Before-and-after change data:
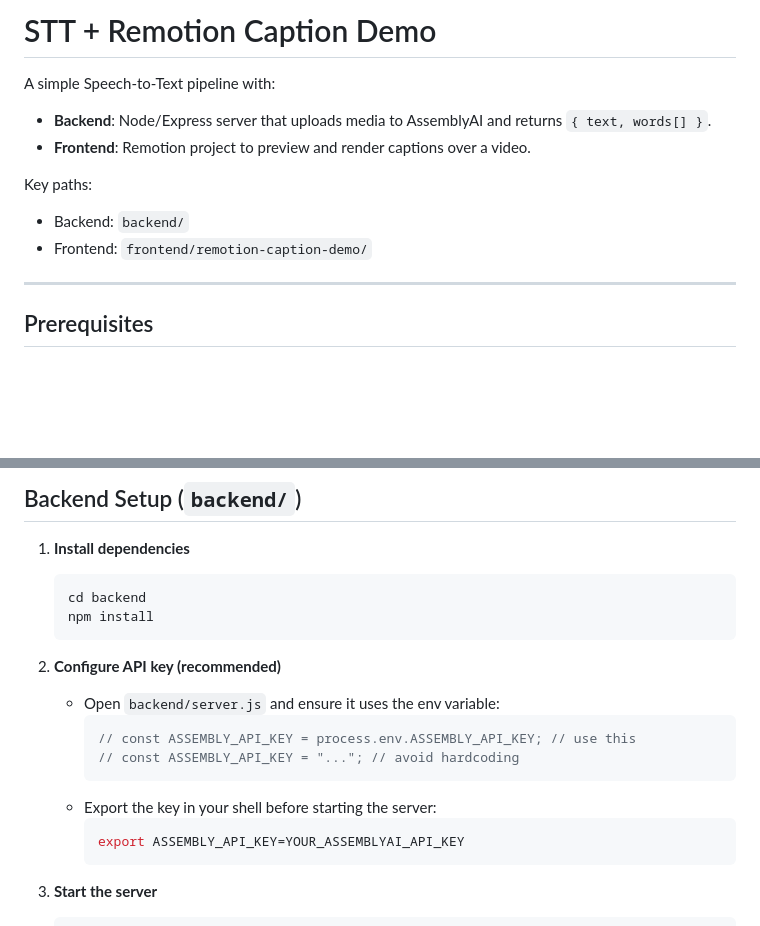
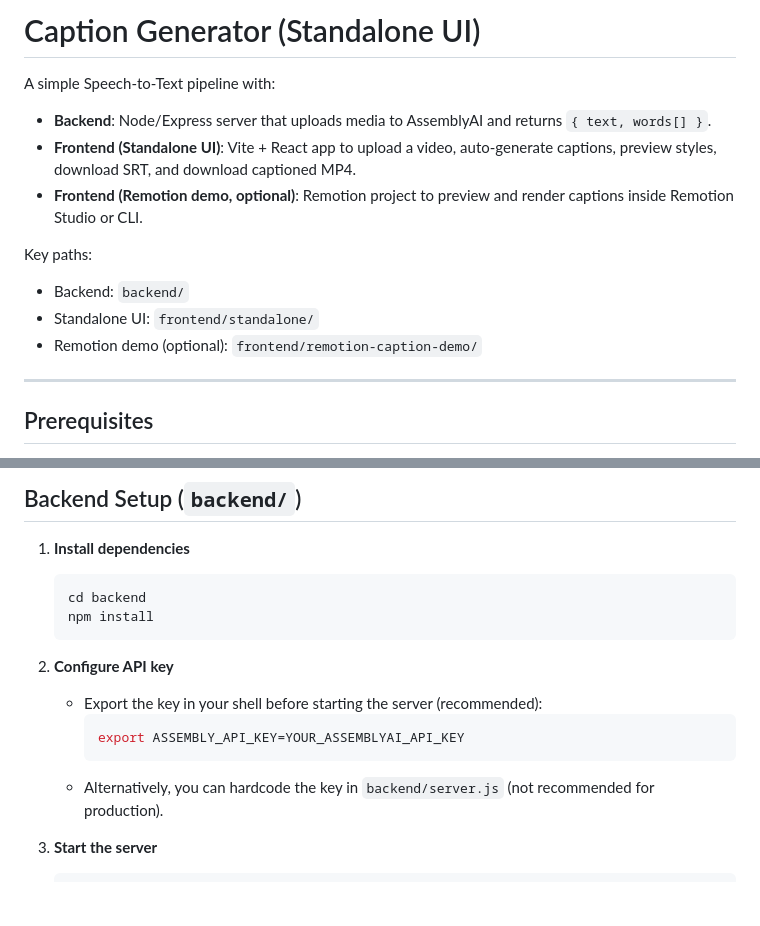
Before and after one commit to kritgarg/Caption_generator, a Markdown page: README.md, 2 parts joined by grey strips. GitHub-like rendering; blank space fills up the shorter version.

````diff
--- a/README.md
+++ b/README.md
@@ -1,12 +1,14 @@
-# STT + Remotion Caption Demo
+# Caption Generator (Standalone UI)
 
 A simple Speech-to-Text pipeline with:
 - **Backend**: Node/Express server that uploads media to AssemblyAI and returns `{ text, words[] }`.
-- **Frontend**: Remotion project to preview and render captions over a video.
+- **Frontend (Standalone UI)**: Vite + React app to upload a video, auto-generate captions, preview styles, download SRT, and download captioned MP4.
+- **Frontend (Remotion demo, optional)**: Remotion project to preview and render captions inside Remotion Studio or CLI.
 
 Key paths:
 - Backend: `backend/`
-- Frontend: `frontend/remotion-caption-demo/`
+- Standalone UI: `frontend/standalone/`
+- Remotion demo (optional): `frontend/remotion-caption-demo/`
 
 ---
 
@@ -24,16 +26,12 @@ Key paths:
    npm install
    ```
 
-2. **Configure API key (recommended)**
-   - Open `backend/server.js` and ensure it uses the env variable:
-     ```js
-     // const ASSEMBLY_API_KEY = process.env.ASSEMBLY_API_KEY; // use this
-     // const ASSEMBLY_API_KEY = "..."; // avoid hardcoding
-     ```
-   - Export the key in your shell before starting the server:
+2. **Configure API key**
+   - Export the key in your shell before starting the server (recommended):
      ```bash
      export ASSEMBLY_API_KEY=YOUR_ASSEMBLYAI_API_KEY
      ```
+   - Alternatively, you can hardcode the key in `backend/server.js` (not recommended for production).
 
 3. **Start the server**
    ```bash
````
Also changed, not shown: other parts of README.md (+39 -17 lines).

THE PROBLEM: Set down the data again, exactly, without images.

ANSWER TO THIS PROBLEM:
Before and after one commit to kritgarg/Caption_generator, a Markdown page: README.md, 2 parts joined by grey strips. GitHub-like rendering; blank space fills up the shorter version.

````diff
--- a/README.md
+++ b/README.md
@@ -1,12 +1,14 @@
-# STT + Remotion Caption Demo
+# Caption Generator (Standalone UI)
 
 A simple Speech-to-Text pipeline with:
 - **Backend**: Node/Express server that uploads media to AssemblyAI and returns `{ text, words[] }`.
-- **Frontend**: Remotion project to preview and render captions over a video.
+- **Frontend (Standalone UI)**: Vite + React app to upload a video, auto-generate captions, preview styles, download SRT, and download captioned MP4.
+- **Frontend (Remotion demo, optional)**: Remotion project to preview and render captions inside Remotion Studio or CLI.
 
 Key paths:
 - Backend: `backend/`
-- Frontend: `frontend/remotion-caption-demo/`
+- Standalone UI: `frontend/standalone/`
+- Remotion demo (optional): `frontend/remotion-caption-demo/`
 
 ---
 
@@ -24,16 +26,12 @@ Key paths:
    npm install
    ```
 
-2. **Configure API key (recommended)**
-   - Open `backend/server.js` and ensure it uses the env variable:
-     ```js
-     // const ASSEMBLY_API_KEY = process.env.ASSEMBLY_API_KEY; // use this
-     // const ASSEMBLY_API_KEY = "..."; // avoid hardcoding
-     ```
-   - Export the key in your shell before starting the server:
+2. **Configure API key**
+   - Export the key in your shell before starting the server (recommended):
      ```bash
      export ASSEMBLY_API_KEY=YOUR_ASSEMBLYAI_API_KEY
      ```
+   - Alternatively, you can hardcode the key in `backend/server.js` (not recommended for production).
 
 3. **Start the server**
    ```bash
````
Also changed, not shown: other parts of README.md (+39 -17 lines).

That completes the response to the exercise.